PRAGUE, July 7, 2006 (RFE/RL) -- Haraszti says the media situation in Central Asia is characterized by multiple print and Internet outlets. But, he adds, control over television and other broadcast media remains in a few select hands.
"It is basically a slope of pluralism which is higher in the case of the print press but a bit lower in the case of the broadcast media," Haraszti says. "Pluralism is quite confined in the whole region to the print media and actually toward the Internet, [and among] the different media types that the Internet is hosting. But in the broadcast field -- even in countries where there is privately-owned broadcast media, [and] even in countries where there is a kind of a readiness for a transformation of state-owned media into public-service media to be found -- the actual content of broadcast media is quite monopolized and not really covering the whole of political life in a fair and objective fashion." No Quick Solutions?
Haraszti says he sees a discernable trend among Central Asian governments to tighten legislation to keep media outlets silent -- especially independent media outlets that question state policy or official conduct.
"I still couldn't visit Uzbekistan. Otherwise, I was able to visit all other four countries in the region. And I hope very much that the level of cooperation with Uzbekistan and Turkmenistan will improve in the future."
"We observe a sadly growing trend of administrative discrimination vis-a-vis the fragile and economically weak independent print media -- different types of new regulations, registration, re-registration regimes, accreditation problems, all of them in the form of a seemingly objective regulatory framework," Haraszti says. "But, in fact, [such measures] somehow always [are] hitting at the independent press and almost never at the official, state-owned press -- which is a form of discrimination."
Haraszti notes that all five Central Asian republics -- all of them OSCE member states -- inherited a Soviet mentality with respect to the media. He says that, as a result, it will be some time before anyone can expect media laws in the region to conform to those in Western democracies. But Haraszti says that-- in keeping with his OSCE mandate -- his office does contact Central Asian authorities to alert them to regulations that contradict those in other parts of the OSCE.
"We have set medium-range goals for media democratization, which we always do," Haraszti says. "So these are decriminalization of all types of punitive laws that penalize speech offenses in a criminal way, [that is, to] criminalize them. We ask all participating states to put all of those offenses into the domain of civil law, [that is] civil court, instead of criminalizing journalists for what they do even if they do it in a way that has to be sanctioned somehow."

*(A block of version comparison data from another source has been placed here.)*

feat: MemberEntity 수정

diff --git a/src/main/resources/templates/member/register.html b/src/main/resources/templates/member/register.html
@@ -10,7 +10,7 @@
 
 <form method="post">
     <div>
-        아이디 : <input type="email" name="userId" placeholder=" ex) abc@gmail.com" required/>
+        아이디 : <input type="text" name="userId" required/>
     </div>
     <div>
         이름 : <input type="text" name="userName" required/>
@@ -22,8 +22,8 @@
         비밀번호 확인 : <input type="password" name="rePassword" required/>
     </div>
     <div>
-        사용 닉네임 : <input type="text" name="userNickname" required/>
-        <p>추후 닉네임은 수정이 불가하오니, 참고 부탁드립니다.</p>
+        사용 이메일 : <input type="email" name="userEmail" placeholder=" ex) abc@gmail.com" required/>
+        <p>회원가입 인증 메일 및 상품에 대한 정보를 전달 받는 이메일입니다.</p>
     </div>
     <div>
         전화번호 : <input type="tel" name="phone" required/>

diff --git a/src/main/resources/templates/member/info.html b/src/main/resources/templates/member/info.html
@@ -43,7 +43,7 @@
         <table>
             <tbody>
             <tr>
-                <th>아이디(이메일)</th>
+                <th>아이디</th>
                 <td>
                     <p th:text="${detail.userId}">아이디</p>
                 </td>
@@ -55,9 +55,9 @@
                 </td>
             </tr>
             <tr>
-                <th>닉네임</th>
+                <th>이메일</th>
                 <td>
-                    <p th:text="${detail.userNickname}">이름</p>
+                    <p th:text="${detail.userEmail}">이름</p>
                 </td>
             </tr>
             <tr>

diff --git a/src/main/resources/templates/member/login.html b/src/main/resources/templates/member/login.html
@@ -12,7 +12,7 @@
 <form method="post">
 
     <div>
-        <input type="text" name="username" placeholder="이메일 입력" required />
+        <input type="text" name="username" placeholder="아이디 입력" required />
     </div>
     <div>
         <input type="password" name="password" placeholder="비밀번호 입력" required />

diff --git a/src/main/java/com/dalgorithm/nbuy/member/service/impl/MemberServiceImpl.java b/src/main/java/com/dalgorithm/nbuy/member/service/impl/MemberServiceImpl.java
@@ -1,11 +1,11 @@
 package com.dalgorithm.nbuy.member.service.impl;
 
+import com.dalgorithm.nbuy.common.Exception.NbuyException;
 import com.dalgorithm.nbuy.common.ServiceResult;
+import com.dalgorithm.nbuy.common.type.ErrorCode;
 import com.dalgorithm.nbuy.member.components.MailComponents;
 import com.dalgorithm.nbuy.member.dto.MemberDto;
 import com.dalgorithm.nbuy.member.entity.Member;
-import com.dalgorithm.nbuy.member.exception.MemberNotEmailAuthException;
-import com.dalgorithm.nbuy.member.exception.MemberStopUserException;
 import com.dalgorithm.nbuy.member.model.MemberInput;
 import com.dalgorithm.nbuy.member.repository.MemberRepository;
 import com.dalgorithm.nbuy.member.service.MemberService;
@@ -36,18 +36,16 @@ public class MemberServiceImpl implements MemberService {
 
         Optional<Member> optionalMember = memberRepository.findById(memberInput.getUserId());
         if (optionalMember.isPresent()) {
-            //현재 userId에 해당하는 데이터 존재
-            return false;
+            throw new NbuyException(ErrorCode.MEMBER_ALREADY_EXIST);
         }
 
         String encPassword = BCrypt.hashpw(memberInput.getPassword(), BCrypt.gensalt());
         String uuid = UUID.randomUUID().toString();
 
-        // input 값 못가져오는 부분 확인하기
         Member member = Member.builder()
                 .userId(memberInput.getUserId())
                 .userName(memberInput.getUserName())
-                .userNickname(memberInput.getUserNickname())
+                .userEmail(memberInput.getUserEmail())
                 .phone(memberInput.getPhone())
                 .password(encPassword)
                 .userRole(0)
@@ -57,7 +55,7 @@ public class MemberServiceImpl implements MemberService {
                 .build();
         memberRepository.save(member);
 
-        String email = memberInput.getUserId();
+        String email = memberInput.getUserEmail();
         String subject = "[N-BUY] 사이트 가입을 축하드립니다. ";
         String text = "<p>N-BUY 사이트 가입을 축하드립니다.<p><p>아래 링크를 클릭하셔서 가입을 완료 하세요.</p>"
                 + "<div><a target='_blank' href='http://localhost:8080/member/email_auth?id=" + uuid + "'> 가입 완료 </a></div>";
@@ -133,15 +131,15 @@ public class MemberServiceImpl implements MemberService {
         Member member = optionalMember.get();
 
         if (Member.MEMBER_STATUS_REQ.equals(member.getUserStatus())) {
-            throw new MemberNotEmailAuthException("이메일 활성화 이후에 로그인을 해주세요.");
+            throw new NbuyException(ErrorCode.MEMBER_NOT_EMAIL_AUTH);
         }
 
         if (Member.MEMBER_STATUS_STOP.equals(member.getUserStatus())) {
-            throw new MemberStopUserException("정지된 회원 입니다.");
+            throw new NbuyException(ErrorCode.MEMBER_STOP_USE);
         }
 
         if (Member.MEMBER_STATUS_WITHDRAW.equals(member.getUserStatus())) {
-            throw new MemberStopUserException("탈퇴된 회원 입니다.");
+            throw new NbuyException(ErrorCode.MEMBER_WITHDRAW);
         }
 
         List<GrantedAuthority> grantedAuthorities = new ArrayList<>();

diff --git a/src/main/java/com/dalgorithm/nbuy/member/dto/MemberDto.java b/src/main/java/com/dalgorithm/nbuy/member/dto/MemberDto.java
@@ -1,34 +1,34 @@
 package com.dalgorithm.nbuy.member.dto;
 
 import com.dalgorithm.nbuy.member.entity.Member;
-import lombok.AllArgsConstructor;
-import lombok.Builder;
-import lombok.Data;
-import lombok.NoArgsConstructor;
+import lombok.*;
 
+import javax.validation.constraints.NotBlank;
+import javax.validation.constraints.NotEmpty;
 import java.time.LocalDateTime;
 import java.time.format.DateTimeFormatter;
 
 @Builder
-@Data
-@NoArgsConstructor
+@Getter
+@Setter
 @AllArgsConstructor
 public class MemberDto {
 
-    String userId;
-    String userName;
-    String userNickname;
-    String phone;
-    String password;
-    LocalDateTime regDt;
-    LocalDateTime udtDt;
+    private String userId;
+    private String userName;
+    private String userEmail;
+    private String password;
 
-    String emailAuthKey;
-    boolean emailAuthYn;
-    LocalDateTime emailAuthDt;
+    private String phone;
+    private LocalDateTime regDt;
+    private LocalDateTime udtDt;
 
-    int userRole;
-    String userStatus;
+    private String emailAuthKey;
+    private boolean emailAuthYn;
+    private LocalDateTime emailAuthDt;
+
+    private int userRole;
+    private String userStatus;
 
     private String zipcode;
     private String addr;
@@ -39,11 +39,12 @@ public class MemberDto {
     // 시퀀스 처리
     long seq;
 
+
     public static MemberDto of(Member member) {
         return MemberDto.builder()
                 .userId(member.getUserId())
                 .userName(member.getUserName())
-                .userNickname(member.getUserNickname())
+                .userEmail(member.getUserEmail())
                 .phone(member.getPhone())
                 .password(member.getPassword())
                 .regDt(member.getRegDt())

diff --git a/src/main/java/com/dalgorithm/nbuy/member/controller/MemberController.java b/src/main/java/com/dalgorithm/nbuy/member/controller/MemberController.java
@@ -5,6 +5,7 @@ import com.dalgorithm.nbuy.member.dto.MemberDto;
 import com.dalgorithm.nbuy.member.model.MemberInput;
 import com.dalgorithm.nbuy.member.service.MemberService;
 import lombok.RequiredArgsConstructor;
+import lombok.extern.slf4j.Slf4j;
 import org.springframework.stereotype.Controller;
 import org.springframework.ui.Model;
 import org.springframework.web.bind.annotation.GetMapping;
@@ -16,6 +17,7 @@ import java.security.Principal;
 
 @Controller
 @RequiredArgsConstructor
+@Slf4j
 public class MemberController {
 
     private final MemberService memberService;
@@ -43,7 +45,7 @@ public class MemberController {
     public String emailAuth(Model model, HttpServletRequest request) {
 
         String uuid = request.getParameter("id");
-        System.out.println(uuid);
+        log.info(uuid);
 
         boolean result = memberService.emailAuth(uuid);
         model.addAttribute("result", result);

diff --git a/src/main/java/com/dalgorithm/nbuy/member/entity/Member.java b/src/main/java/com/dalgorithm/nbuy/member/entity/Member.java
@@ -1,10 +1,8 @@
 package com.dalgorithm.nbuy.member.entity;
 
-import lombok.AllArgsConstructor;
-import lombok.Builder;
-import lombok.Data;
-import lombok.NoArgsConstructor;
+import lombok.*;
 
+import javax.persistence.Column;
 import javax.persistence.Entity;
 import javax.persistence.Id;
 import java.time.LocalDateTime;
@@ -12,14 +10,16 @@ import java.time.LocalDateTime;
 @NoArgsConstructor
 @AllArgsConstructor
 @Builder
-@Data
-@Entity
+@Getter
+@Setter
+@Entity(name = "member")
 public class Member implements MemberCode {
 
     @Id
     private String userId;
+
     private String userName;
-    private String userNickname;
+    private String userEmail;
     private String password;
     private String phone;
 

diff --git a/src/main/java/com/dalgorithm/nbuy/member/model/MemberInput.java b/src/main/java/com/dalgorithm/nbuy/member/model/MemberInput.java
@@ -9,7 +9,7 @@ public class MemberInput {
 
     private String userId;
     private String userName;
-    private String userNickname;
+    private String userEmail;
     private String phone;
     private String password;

Such laws have silenced or jailed journalists in several Central Asian states. Occasional 'Intervention'
Haraszti says there have been times when it was necessary to stage what he terms an "intervention." He notes Kazakhstan, where the government complained of too many media outlets and introduced amendments that simply made it more difficult for media and journalists.
"They introduced these amendments, and now these amendments are actually making fines higher," Haraszti says. "They reintroduce registration, [or rather] they introduce re-registration, at any given occasion when business data -- like the office address -- has changed in a given outlet. And fees are introduced for registration. And a very important and actually very restrictive provision, [or] draft provision, is that the persons who have worked for any media outlet that has earlier been closed by a court ruling cannot apply to be editors with newly registered media, cannot register a media [outlet]. And that, I think, is something that probably constitutionally is a questionable requirement because it puts another punishment on top of what the courts at that time have ruled."
Haraszti expresses hope that Kazakh President Nursultan Nazarbaev might veto the draft law. But earlier this week, Nazarbaev signed the media amendments into law despite objections from rights groups inside and outside Kazakhstan.
Haraszti indicates there are some countries with which the OSCE's level of cooperation is still not good.
"I still couldn't visit Uzbekistan," Haraszti says. "Otherwise, I was able to visit all other four countries in the region. And I hope very much that the level of cooperation with Uzbekistan and Turkmenistan will improve in the future."
Haraszti says that an annual OSCE-sponsored event dedicated to the region's journalists might provide a possible avenue to improving ties with Central Asian states.
"We will be having a Central Asian Media gathering in October in Bishkek, in Kyrgyzstan, where we will be discussing the sustainability of media -- both privatized and new media start-ups," Haraszti says. "[We will discuss] how to make them compatible with the market [and] how to help their freedom by sane policy of the publisher and of the editor on the market. And we are having a first day of deliberations and a second day of training for the participants. This will be in October in Bishkek. Last year...we had participants from all five [Central Asian states], which was a very happy circumstance, and we hope to repeat it this year."
Haraszti also says he hopes to be making another tour through the region soon.